will. To transgress His law, physical, mental, or moral, is to place one's self out of harmony with the universe, to introduce discord, anarchy, ruin.
To him who learns thus to interpret its teachings, all nature becomes illuminated; the world is a lesson book, life a school. The unity of man with nature and with God, the universal dominion of law, the results of transgression, cannot fail of impressing the mind and moulding the character.
These are lessons that our children need to learn. To the little child, not yet capable of learning from the printed page or of being introduced to the routine of the schoolroom, nature presents an unfailing source of instruction and delight. The heart not yet hardened by contact with evil is quick to recognise the Presence that pervades all created things. The ear as yet undulled by the world's clamour is attentive to the Voice that speaks through nature's utterances. And for those of older years, needing continually its silent reminders of the spiritual and eternal, nature's teaching will be no less a source of pleasure and of instruction. As the dwellers in Eden learned from nature's pages, as Moses discerned God's handwriting on the Arabian plains and mountains, and the child Jesus on the hillsides of Nazareth, so the children of today may learn of Him. The unseen is illustrated by the seen. On everything upon the earth, from the loftiest tree of the forest to the lichen that clings to the rock, from the boundless ocean to the tiniest shell on the shore, they may behold the image and superscription of God.
So far as possible, let the child from his earliest years be placed where this wonderful lesson book shall be open
before him. Let him behold the glorious scenes painted by the great Master Artist upon the shifting canvas of the heavens, let him become acquainted with the wonders of earth and sea, let him watch the unfolding mysteries of the changing seasons, and, in all His works, learn of the Creator.
In no other way can the foundation of a true education be so firmly and surely laid. Yet even the child, as he comes in contact with nature, will see cause for perplexity. He cannot but recognise the working of antagonistic forces. It is here that nature needs an interpreter. Looking upon the evil manifest even in the natural world, all have the same sorrowful lesson to learn--"An enemy hath done this." Matthew 13:28.
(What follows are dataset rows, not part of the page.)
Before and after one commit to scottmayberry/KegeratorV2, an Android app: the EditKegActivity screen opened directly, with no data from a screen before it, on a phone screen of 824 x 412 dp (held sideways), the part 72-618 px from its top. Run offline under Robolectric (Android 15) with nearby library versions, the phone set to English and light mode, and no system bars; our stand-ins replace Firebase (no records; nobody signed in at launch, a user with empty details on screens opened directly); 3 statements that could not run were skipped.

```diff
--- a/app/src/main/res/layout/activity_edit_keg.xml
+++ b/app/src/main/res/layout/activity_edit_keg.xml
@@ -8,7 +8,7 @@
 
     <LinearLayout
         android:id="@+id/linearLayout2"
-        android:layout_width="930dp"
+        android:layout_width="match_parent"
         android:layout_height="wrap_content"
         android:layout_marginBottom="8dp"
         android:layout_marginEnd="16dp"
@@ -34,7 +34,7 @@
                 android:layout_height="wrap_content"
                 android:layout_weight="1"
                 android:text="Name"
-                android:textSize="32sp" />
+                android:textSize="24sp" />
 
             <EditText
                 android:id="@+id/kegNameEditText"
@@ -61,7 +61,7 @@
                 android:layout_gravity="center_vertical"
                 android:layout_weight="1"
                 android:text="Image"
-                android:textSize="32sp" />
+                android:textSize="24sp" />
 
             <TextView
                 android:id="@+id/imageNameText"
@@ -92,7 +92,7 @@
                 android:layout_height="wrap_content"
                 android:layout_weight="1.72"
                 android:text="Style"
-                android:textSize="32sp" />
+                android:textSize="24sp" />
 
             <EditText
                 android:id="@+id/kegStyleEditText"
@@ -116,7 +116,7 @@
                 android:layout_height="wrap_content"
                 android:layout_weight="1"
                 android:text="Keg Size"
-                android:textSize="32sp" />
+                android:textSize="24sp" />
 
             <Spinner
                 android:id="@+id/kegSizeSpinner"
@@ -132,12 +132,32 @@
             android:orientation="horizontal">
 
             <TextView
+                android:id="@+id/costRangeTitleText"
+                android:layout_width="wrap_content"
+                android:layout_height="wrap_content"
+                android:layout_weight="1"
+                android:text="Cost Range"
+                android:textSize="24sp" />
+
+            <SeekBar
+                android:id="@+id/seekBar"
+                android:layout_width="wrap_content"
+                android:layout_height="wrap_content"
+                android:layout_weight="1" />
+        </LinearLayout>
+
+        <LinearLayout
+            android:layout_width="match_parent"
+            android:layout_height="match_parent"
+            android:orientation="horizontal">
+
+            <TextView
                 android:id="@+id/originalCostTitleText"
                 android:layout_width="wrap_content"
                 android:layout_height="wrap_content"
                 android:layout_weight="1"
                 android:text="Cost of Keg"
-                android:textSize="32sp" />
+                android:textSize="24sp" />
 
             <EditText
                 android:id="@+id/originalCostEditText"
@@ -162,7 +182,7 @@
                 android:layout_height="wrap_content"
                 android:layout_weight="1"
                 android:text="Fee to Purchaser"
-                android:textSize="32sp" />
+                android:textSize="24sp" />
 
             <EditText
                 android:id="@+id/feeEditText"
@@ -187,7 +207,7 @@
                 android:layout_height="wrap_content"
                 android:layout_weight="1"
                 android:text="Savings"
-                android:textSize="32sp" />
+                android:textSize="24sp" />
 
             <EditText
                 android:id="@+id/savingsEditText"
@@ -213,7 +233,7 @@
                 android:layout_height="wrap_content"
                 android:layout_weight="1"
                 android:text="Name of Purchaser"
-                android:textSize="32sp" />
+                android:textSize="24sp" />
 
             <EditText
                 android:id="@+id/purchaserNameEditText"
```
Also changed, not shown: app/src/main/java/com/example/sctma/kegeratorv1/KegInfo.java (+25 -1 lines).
Only in the light that shines from Calvary can nature's teaching be read aright. Through the story of Bethlehem and the cross let it be shown how good is to conquer evil, and how every blessing that comes to us is a gift of redemption.
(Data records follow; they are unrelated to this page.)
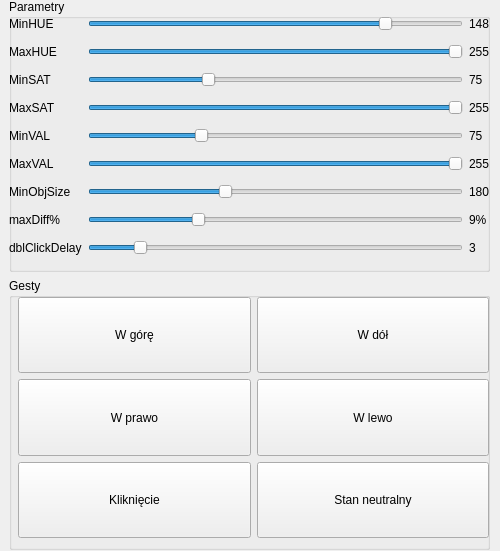
The window that configwindow.ui (tarnowskijan/Projekt_IM__QT) describes before a commit, drawn with Qt 5.
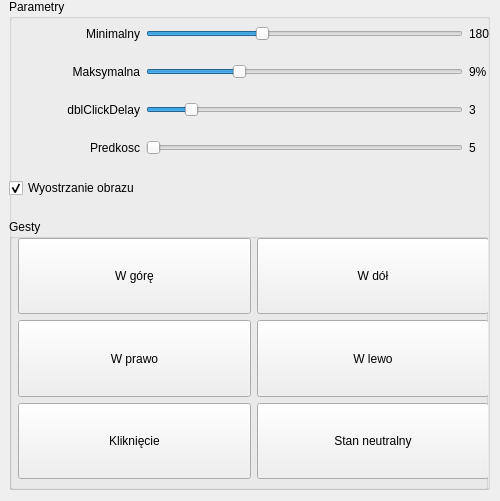
The same window after the commit.

Patch:
```diff
--- a/configwindow.ui
+++ b/configwindow.ui
@@ -7,7 +7,7 @@
     <x>0</x>
     <y>0</y>
     <width>500</width>
-    <height>551</height>
+    <height>501</height>
    </rect>
   </property>
   <property name="sizePolicy">
@@ -25,7 +25,7 @@
      <x>9</x>
      <y>-1</y>
      <width>481</width>
-     <height>551</height>
+     <height>491</height>
     </rect>
    </property>
    <layout class="QVBoxLayout" name="verticalLayout">
@@ -40,65 +40,21 @@
          <x>0</x>
          <y>10</y>
          <width>481</width>
-         <height>261</height>
+         <height>211</height>
         </rect>
        </property>
        <layout class="QGridLayout" name="gridLayout">
-        <item row="5" column="0">
-         <widget class="QLabel" name="label_6">
-          <property name="text">
-           <string>MaxVAL</string>
-          </property>
-         </widget>
-        </item>
-        <item row="4" column="1">
-         <widget class="QSlider" name="minVAL">
-          <property name="maximum">
-           <number>255</number>
-          </property>
-          <property name="value">
-           <number>75</number>
-          </property>
-          <property name="orientation">
-           <enum>Qt::Horizontal</enum>
-          </property>
-         </widget>
-        </item>
-        <item row="2" column="0">
-         <widget class="QLabel" name="label_3">
-          <property name="text">
-           <string>MinSAT</string>
-          </property>
-         </widget>
-        </item>
-        <item row="5" column="1">
-         <widget class="QSlider" name="maxVAL">
-          <property name="maximum">
-           <number>255</number>
-          </property>
-          <property name="value">
-           <number>255</number>
-          </property>
-          <property name="orientation">
-           <enum>Qt::Horizontal</enum>
-          </property>
-         </widget>
-        </item>
         <item row="0" column="0">
-         <widget class="QLabel" name="label">
+         <widget class="QLabel" name="minObjLabel">
           <property name="text">
-           <string>MinHUE</string>
+           <string>Minimalny</string>
           </property>
-         </widget>
-        </item>
-        <item row="1" column="0">
-         <widget class="QLabel" name="label_2">
-          <property name="text">
-           <string>MaxHUE</string>
+          <property name="alignment">
+           <set>Qt::AlignRight|Qt::AlignTrailing|Qt::AlignVCenter</set>
           </property>
          </widget>
         </item>
-        <item row="8" column="1">
+        <item row="2" column="1">
          <widget class="QSlider" name="dblClickDelay">
           <property name="minimum">
            <number>2</number>
@@ -114,7 +70,7 @@
           </property>
          </widget>
         </item>
-        <item row="7" column="1">
+        <item row="1" column="1">
          <widget class="QSlider" name="maxDiffPerc">
           <property name="minimum">
            <number>1</number>
@@ -130,7 +86,7 @@
           </property>
          </widget>
         </item>
-        <item row="6" column="1">
+        <item row="0" column="1">
          <widget class="QSlider" name="minObjSize">
           <property name="maximum">
            <number>500</number>
@@ -143,162 +99,98 @@
           </property>
          </widget>
         </item>
-        <item row="4" column="0">
-         <widget class="QLabel" name="label_5">
-          <property name="text">
-           <string>MinVAL</string>
-          </property>
-         </widget>
-        </item>
-        <item row="2" column="1">
-         <widget class="QSlider" name="minSAT">
-          <property name="maximum">
-           <number>255</number>
-          </property>
-          <property name="value">
-           <number>80</number>
-          </property>
-          <property name="orientation">
-           <enum>Qt::Horizontal</enum>
-          </property>
-         </widget>
-        </item>
-        <item row="3" column="1">
-         <widget class="QSlider" name="maxSAT">
-          <property name="maximum">
-           <number>255</number>
-          </property>
-          <property name="value">
-           <number>255</number>
-          </property>
-          <property name="orientation">
-           <enum>Qt::Horizontal</enum>
-          </property>
-         </widget>
-        </item>
-        <item row="0" column="1">
-         <widget class="QSlider" name="minHUE">
-          <property name="maximum">
-           <number>180</number>
-          </property>
-          <property name="value">
-           <number>145</number>
-          </property>
-          <property name="orientation">
-           <enum>Qt::Horizontal</enum>
-          </property>
-         </widget>
-        </item>
-        <item row="6" column="0">
-         <widget class="QLabel" name="label_7">
-          <property name="text">
-           <string>MinObjSize</string>
-          </property>
-         </widget>
-        </item>
-        <item row="8" column="0">
-         <widget class="QLabel" name="label_9">
+        <item row="2" column="0">
+         <widget class="QLabel" name="dblClickLabel">
           <property name="text">
            <string>dblClickDelay</string>
           </property>
-         </widget>
-        </item>
-        <item row="7" column="0">
-         <widget class="QLabel" name="label_8">
-          <property name="text">
-           <string>maxDiff%</string>
+          <property name="alignment">
+           <set>Qt::AlignRight|Qt::AlignTrailing|Qt::AlignVCenter</set>
           </property>
          </widget>
         </item>
-        <item row="3" column="0">
-         <widget class="QLabel" name="label_4">
+        <item row="1" column="0">
+         <widget class="QLabel" name="maxPercDiffLabel">
           <property name="text">
-           <string>MaxSAT</string>
+           <string>Maksymalna</string>
           </property>
-         </widget>
-        </item>
-        <item row="1" column="1">
-         <widget class="QSlider" name="maxHUE">
-          <property name="maximum">
-           <number>180</number>
-          </property>
-          <property name="value">
-           <number>180</number>
-          </property>
-          <property name="orientation">
-           <enum>Qt::Horizontal</enum>
+          <property name="alignment">
+           <set>Qt::AlignRight|Qt::AlignTrailing|Qt::AlignVCenter</set>
           </property>
          </widget>
         </item>
         <item row="0" column="2">
-         <widget class="QLabel" name="minHueVal">
-          <property name="text">
-           <string>148</string>
-          </property>
-         </widget>
-        </item>
-        <item row="1" column="2">
-         <widget class="QLabel" name="maxHueVal">
-          <property name="text">
-           <string>255</string>
-          </property>
-         </widget>
-        </item>
-        <item row="2" column="2">
-         <widget class="QLabel" name="minSatVal">
-          <property name="text">
-           <string>75</string>
-          </property>
-         </widget>
-        </item>
-        <item row="3" column="2">
-         <widget class="QLabel" name="maxSatVal">
-          <property name="text">
-           <string>255</string>
-          </property>
-         </widget>
-        </item>
-        <item row="4" column="2">
-         <widget class="QLabel" name="minValVal">
-          <property name="text">
-           <string>75</string>
-          </property>
-         </widget>
-        </item>
-        <item row="5" column="2">
-         <widget class="QLabel" name="maxValVal">
-          <property name="text">
-           <string>255</string>
-          </property>
-         </widget>
-        </item>
-        <item row="6" column="2">
          <widget class="QLabel" name="minObjSizeVal">
           <property name="text">
            <string>180</string>
           </property>
          </widget>
         </item>
-        <item row="7" column="2">
+        <item row="1" column="2">
          <widget class="QLabel" name="maxPercDiffVal">
           <property name="text">
            <string>9%</string>
           </property>
          </widget>
         </item>
-        <item row="8" column="2">
+        <item row="2" column="2">
          <widget class="QLabel" name="dblClickDelVal">
           <property name="text">
            <string>3</string>
           </property>
          </widget>
         </item>
+        <item row="5" column="0">
+         <widget class="QCheckBox" name="sharpenCheckbox">
+          <property name="text">
+           <string>Wyostrzanie obrazu</string>
+          </property>
+          <property name="checked">
+           <bool>true</bool>
+          </property>
+         </widget>
+        </item>
+        <item row="3" column="1">
+         <widget class="QSlider" name="mouseSpeed">
+          <property name="minimum">
+           <number>5</number>
+          </property>
+          <property name="maximum">
+           <number>50</number>
+          </property>
+          <property name="orientation">
+           <enum>Qt::Horizontal</enum>
+          </property>
+         </widget>
+        </item>
+        <item row="3" column="0">
+         <widget class="QLabel" name="mouseSpeedLabel">
+          <property name="text">
+           <string>Predkosc</string>
+          </property>
+          <property name="alignment">
+           <set>Qt::AlignRight|Qt::AlignTrailing|Qt::AlignVCenter</set>
+          </property>
+         </widget>
+        </item>
+        <item row="3" column="2">
+         <widget class="QLabel" name="mouseSpeedVal">
+          <property name="text">
+           <string>5</string>
+          </property>
+         </widget>
+        </item>
        </layout>
       </widget>
-     </widget>
-    </item>
-    <item>
      <widget class="QGroupBox" name="groupBox_2">
+       <property name="geometry">
+        <rect>
+         <x>0</x>
+         <y>220</y>
+         <width>479</width>
+         <height>271</height>
+        </rect>
+       </property>
       <property name="title">
        <string>Gesty</string>
       </property>
@@ -391,6 +283,7 @@
          </widget>
         </item>
        </layout>
+       </widget>
       </widget>
      </widget>
     </item>
```
Lines whose indentation alone changed are shown as unchanged.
In brier and thorn, in thistle and tare, is represented the evil that blights and mars. In singing bird and opening blossom, in rain and sunshine, in summer breeze and gentle dew, in ten thousand objects in nature, from the oak of the forest to the violet that blossoms at its root, is seen the love that restores. And nature still speaks to us of God's goodness.
"I know the thoughts that I think toward you, saith the Lord, thoughts of peace, and not of evil." Jeremiah 29:11. This is the message that, in the light from the cross, may be read upon all the face of nature. The heavens declare His glory, and the earth is full of His riches.